Melinda Sineriz

Former President Barack Obama posted a list of the books he's been reading this summer to Facebook. Obama, a Harvard Law graduate and author of several books, has been reading an eclectic mix of fiction, memoirs, and biographies during his down time this summer.

"One of my favorite parts of summer is deciding what to read when things slow down just a bit," Obama wrote. "Whether it's on a vacation with family or just a quiet afternoon. This summer I've been absorbed by new novels, revisited an old classic, and reaffirmed my faith in our ability to move forward together when we seek the truth."

The first book on his list is Educated by Tara Westover. Educated is a memoir of the author's experiences being raised in a survivalist home in Idaho. She didn't enter a classroom until she was age 17, but she was ultimately able to attend college and earn a Ph.D. from Cambridge University.

His next recommendation is Warlight by Michael Ondaatje. The novel is set in post-World War II London and tells the story of two British children who are left in the care of a mysterious stranger, according to The Guardian.

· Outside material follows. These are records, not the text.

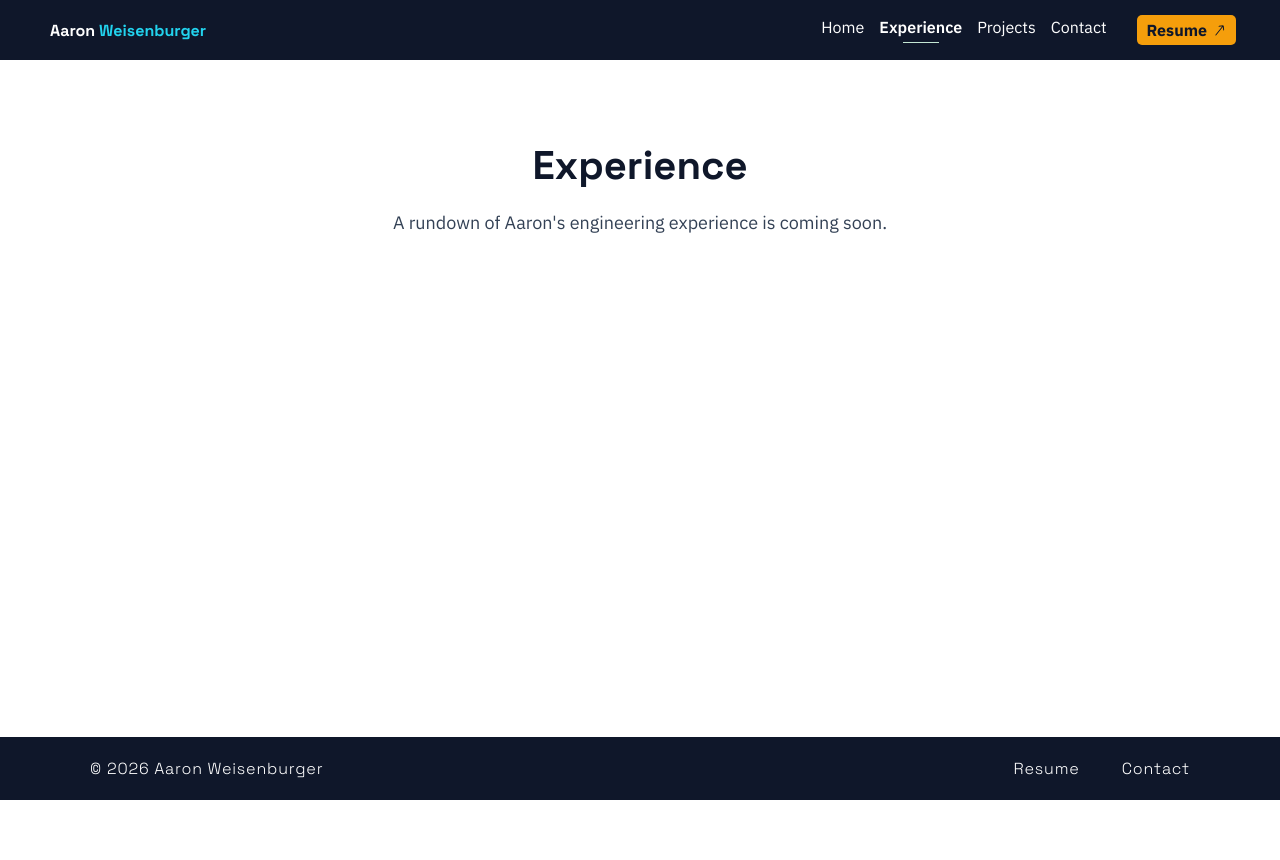
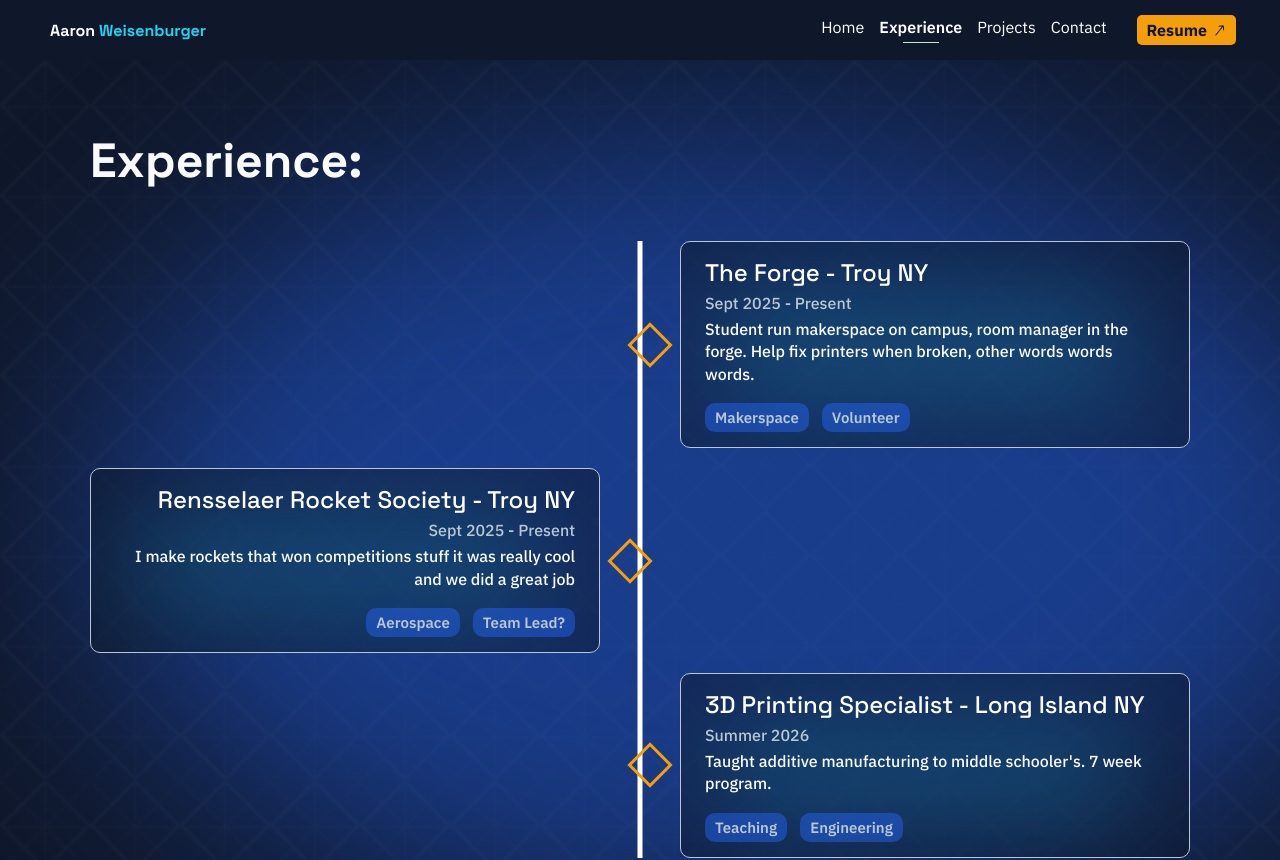
Before and after one commit to Julesc27/Aaron-Weisenburger-Portfolio, a React (Vite) app: page /experience in a window 1280 px wide. Shown: the top 860 px of the page. Before the commit the page ends 800 px from the top, so only its background shows below. Built offline with nearby package versions, Linux system fonts and the light colour scheme.

Commit message:
experience page

```diff
--- /dev/null
+++ b/src/components/ExperienceCard.jsx
@@ -0,0 +1,27 @@
+export default function ExperienceCard({
+  title,
+  date,
+  description,
+  tags,
+  mirror,
+}) {
+  return (
+    <div className={`exp-card${mirror ? " exp-card--mirror" : ""}`}>
+      <div className="exp-card-glow" aria-hidden="true"></div>
+      <div className="exp-card-body">
+        <div className="exp-card-meta">
+          <p className="exp-card-title">{title}</p>
+          <p className="exp-card-date">{date}</p>
+          <p className="exp-card-desc">{description}</p>
+        </div>
+        <div className="exp-tags">
+          {tags.map((tag) => (
+            <span className="exp-tag" key={tag}>
+              {tag}
+            </span>
+          ))}
+        </div>
+      </div>
+    </div>
+  );
+}
--- /dev/null
+++ b/src/components/ExperiencePage.jsx
@@ -0,0 +1,49 @@
+import ExperienceCard from "./ExperienceCard.jsx";
+import { experienceDetail } from "../data/experienceDetail.js";
+
+export default function ExperiencePage() {
+  return (
+    <main className="experience-page">
+      <div className="experience-page-glow" aria-hidden="true">
+        <img src="/glow-ellipse-6.svg" alt="" />
+      </div>
+      <div className="experience-page-inner">
+        <h1 className="section-heading section-heading--light experience-page-heading">
+          Experience:
+        </h1>
+        <ol className="exp-timeline">
+          {experienceDetail.map((item) => (
+            <li className="exp-row" key={item.id}>
+              <div className="exp-col exp-col--left">
+                {item.side === "left" && (
+                  <ExperienceCard
+                    title={item.title}
+                    date={item.date}
+                    description={item.description}
+                    tags={item.tags}
+                    mirror
+                  />
+                )}
+              </div>
+              <div className="exp-marker" aria-hidden="true">
+                <span
+                  className={`exp-diamond exp-diamond--${item.side}`}
+                ></span>
+              </div>
+              <div className="exp-col exp-col--right">
+                {item.side === "right" && (
+                  <ExperienceCard
+                    title={item.title}
+                    date={item.date}
+                    description={item.description}
+                    tags={item.tags}
+                  />
+                )}
+              </div>
+            </li>
+          ))}
+        </ol>
+      </div>
+    </main>
+  );
+}
--- /dev/null
+++ b/src/data/experienceDetail.js
@@ -0,0 +1,28 @@
+export const experienceDetail = [
+  {
+    id: 'the-forge',
+    title: 'The Forge - Troy NY',
+    date: 'Sept 2025 - Present',
+    description:
+      'Student run makerspace on campus, room manager in the forge. Help fix printers when broken, other words words words.',
+    tags: ['Makerspace', 'Volunteer'],
+    side: 'right',
+  },
+  {
+    id: 'rensselaer-rocket-society',
+    title: 'Rensselaer Rocket Society - Troy NY',
+    date: 'Sept 2025 - Present',
+    description:
+      'I make rockets that won competitions stuff it was really cool and we did a great job',
+    tags: ['Aerospace', 'Team Lead?'],
+    side: 'left',
+  },
+  {
+    id: '3d-printing-specialist',
+    title: '3D Printing Specialist - Long Island NY',
+    date: 'Summer 2026',
+    description: "Taught additive manufacturing to middle schooler's. 7 week program.",
+    tags: ['Teaching', 'Engineering'],
+    side: 'right',
+  },
+]
--- a/src/index.css
+++ b/src/index.css
@@ -542,7 +542,8 @@ a {
 @media (prefers-reduced-motion: reduce) {
   .feature-card,
   .project-card,
-  .skill-card {
+  .skill-card,
+  .exp-card {
     animation: none;
     transition: none;
   }
@@ -1185,3 +1186,280 @@ a {
 .form-status--error {
   color: #dc2626;
 }
+
+/* ===== Experience page — full detail view (Figma node 24:92) ===== */
+
+.experience-page {
+  flex: 1 0 auto;
+  background-color: #0f172a;
+  position: relative;
+  overflow: hidden;
+  padding: 70px 0 90px;
+  isolation: isolate;
+}
+
+.experience-page::before {
+  content: "";
+  position: absolute;
+  inset: 0;
+  background-image: url("/pattern.png");
+  background-repeat: repeat;
+  background-size: 90px 90px;
+  mix-blend-mode: screen;
+  opacity: 0.05;
+  pointer-events: none;
+  z-index: 0;
+}
+
+.experience-page-glow {
+  position: absolute;
+  left: 91px;
+  top: 70px;
+  width: 1299px;
+  height: 790px;
+  pointer-events: none;
+  z-index: 0;
+}
+
+.experience-page-glow img {
+  position: absolute;
+  left: -220px;
+  top: -220px;
+  width: 1739px;
+  height: 1230px;
+  max-width: none;
+}
+
+.experience-page-inner {
+  position: relative;
+  z-index: 1;
+  max-width: 1440px;
+  margin: 0 auto;
+  padding: 0 90px;
+}
+
+.experience-page-heading {
+  margin-bottom: 50px;
+}
+
+.exp-timeline {
+  list-style: none;
+  margin: 0;
+  padding: 0;
+  display: flex;
+  flex-direction: column;
+  gap: 20px;
+}
+
+.exp-row {
+  display: grid;
+  grid-template-columns: 1fr auto 1fr;
+  align-items: stretch;
+  column-gap: 24px;
+}
+
+.exp-col {
+  display: flex;
+  min-width: 0;
+}
+
+.exp-col--left {
+  justify-content: flex-end;
+}
+
+.exp-col--right {
+  justify-content: flex-start;
+}
+
+.exp-marker {
+  grid-column: 2;
+  position: relative;
+  z-index: 2;
+  display: flex;
+  justify-content: center;
+  align-items: center;
+}
+
+.exp-marker::before {
+  content: "";
+  position: absolute;
+  top: 0;
+  bottom: -20px;
+  left: 50%;
+  width: 5px;
+  background-color: #ffffff;
+  transform: translateX(-50%);
+  z-index: 0;
+}
+
+.exp-row:last-child .exp-marker::before {
+  bottom: 0;
+}
+
+.exp-diamond {
+  position: relative;
+  z-index: 1;
+  width: 32px;
+  height: 32px;
+  border: 3px solid #f59e0b;
+  transform: rotate(45deg);
+  background-color: transparent;
+  flex-shrink: 0;
+}
+
+/* Nudge the diamond off the timeline's dead center, leaning toward
+   whichever side its card sits on — echoes the slightly offset markers
+   in the original design instead of sitting exactly on the line. */
+.exp-diamond--right {
+  transform: translateX(10px) rotate(45deg);
+}
+
+.exp-diamond--left {
+  transform: translateX(-10px) rotate(45deg);
+}
+
+@media (max-width: 900px) {
+  .exp-diamond--right,
+  .exp-diamond--left {
+    transform: rotate(45deg);
+  }
+}
+
+.exp-card {
+  position: relative;
+  width: 100%;
+  max-width: 567px;
+  overflow: hidden;
+  background-color: rgba(15, 23, 42, 0.5);
+  border: 1px solid #b8c7d3;
+  border-radius: 10px;
+  padding: 15px 24px;
+  box-sizing: border-box;
+  animation: card-fade-up 0.6s ease-out backwards;
+  transition: transform 0.25s ease, box-shadow 0.25s ease, border-color 0.25s ease;
+}
+
+.exp-card:hover {
+  transform: translateY(-6px);
+  box-shadow: 0 16px 32px rgba(0, 0, 0, 0.35);
+  border-color: rgba(245, 158, 11, 0.6);
+}
+
+.exp-row:nth-child(1) .exp-card {
+  animation-delay: 0s;
+}
+
+.exp-row:nth-child(2) .exp-card {
+  animation-delay: 0.1s;
+}
+
+.exp-row:nth-child(3) .exp-card {
+  animation-delay: 0.2s;
+}
+
+.exp-card-glow {
+  position: absolute;
+  left: 8%;
+  top: 25%;
+  width: 80%;
+  height: 55%;
+  background-color: rgba(34, 211, 238, 0.2);
+  filter: blur(50px);
+  pointer-events: none;
+  z-index: 0;
+}
+
+.exp-card-body {
+  position: relative;
+  z-index: 1;
+  display: flex;
+  flex-direction: column;
+  gap: 18px;
+}
+
+.exp-card-meta {
+  display: flex;
+  flex-direction: column;
+  gap: 5px;
+}
+
+.exp-card-title {
+  margin: 0;
+  font-family: "Space Grotesk", sans-serif;
+  font-weight: 500;
+  font-size: 24px;
+  color: #ffffff;
+}
+
+.exp-card-date {
+  margin: 0;
+  font-family: "IBM Plex Sans", sans-serif;
+  font-weight: 500;
+  font-size: 16px;
+  color: #b8c7d3;
+}
+
+.exp-card-desc {
+  margin: 0;
+  font-family: "IBM Plex Sans", sans-serif;
+  font-weight: 500;
+  font-size: 16px;
+  line-height: 1.4;
+  color: #f8fafc;
+}
+
+.exp-tags {
+  display: flex;
+  flex-wrap: wrap;
+  align-items: center;
+  gap: 13px;
+}
+
+.exp-card--mirror {
+  text-align: right;
+}
+
+.exp-card--mirror .exp-tags {
+  justify-content: flex-end;
+}
+
+.exp-tag {
+  background-color: rgba(37, 99, 235, 0.5);
+  border-radius: 10px;
+  padding: 5px 10px;
+  font-family: "IBM Plex Sans", sans-serif;
+  font-weight: 600;
+  font-size: 15px;
+  color: #b8c7d3;
+  white-space: nowrap;
+}
+
+@media (max-width: 900px) {
+  .experience-page-inner {
+    padding: 0 24px;
+  }
+
+  .exp-row {
+    grid-template-columns: auto 1fr;
+    column-gap: 16px;
+  }
+
+  .exp-marker {
+    grid-column: 1;
+  }
+
+  .exp-col--left,
+  .exp-col--right {
+    grid-column: 2;
+    grid-row: 1;
+    justify-content: flex-start;
+  }
+
+  .exp-card--mirror {
+    text-align: left;
+  }
+
+  .exp-card--mirror .exp-tags {
+    justify-content: flex-start;
+  }
+}
--- a/src/pages/Experience.jsx
+++ b/src/pages/Experience.jsx
@@ -1,8 +1,5 @@
+import ExperiencePage from '../components/ExperiencePage.jsx'
+
 export default function Experience() {
-  return (
-    <main className="page-main">
-      <h1>Experience</h1>
-      <p>A rundown of Aaron's engineering experience is coming soon.</p>
-    </main>
-  )
+  return <ExperiencePage />
 }
```
Also changed, not shown: public/glow-ellipse-6.svg (added).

Obama describes the book as "a meditation on the lingering effects of war on family."

Prompted by the passing of V. S. Naipaul, Obama also reread A House for Mr. Biswas. The 1961 novel was written early in Naipaul's career. The novel is set in Trinidad and discusses "the challenge of post-colonial identity," according to Obama's post.

The fourth entry on Obama's list is An American Marriage by Tayari Jones. This novel is also an Oprah book club pick, according to The Washington Post. It chronicles the lives of a young African-American couple dealing with the husband's incarceration due to a wrongful conviction.

The final entry is Factfulness by Hans Rosling. Rosling is a respected public health expert. The book "discusses 10 instincts that keep us from seeing the world factfully," according to a GatesNotes review by Bill Gates. The book encourages readers to look overcome their innate biases.

Obama has periodically posted lists of his favorite media over the years. He has had a lifelong love of reading, which he described to The New YorkTimes.

In referring to reading, he said, "The idea of having these worlds that were portable, that were yours, that you could enter into, was appealing to me."

It's a habit he continues to this day.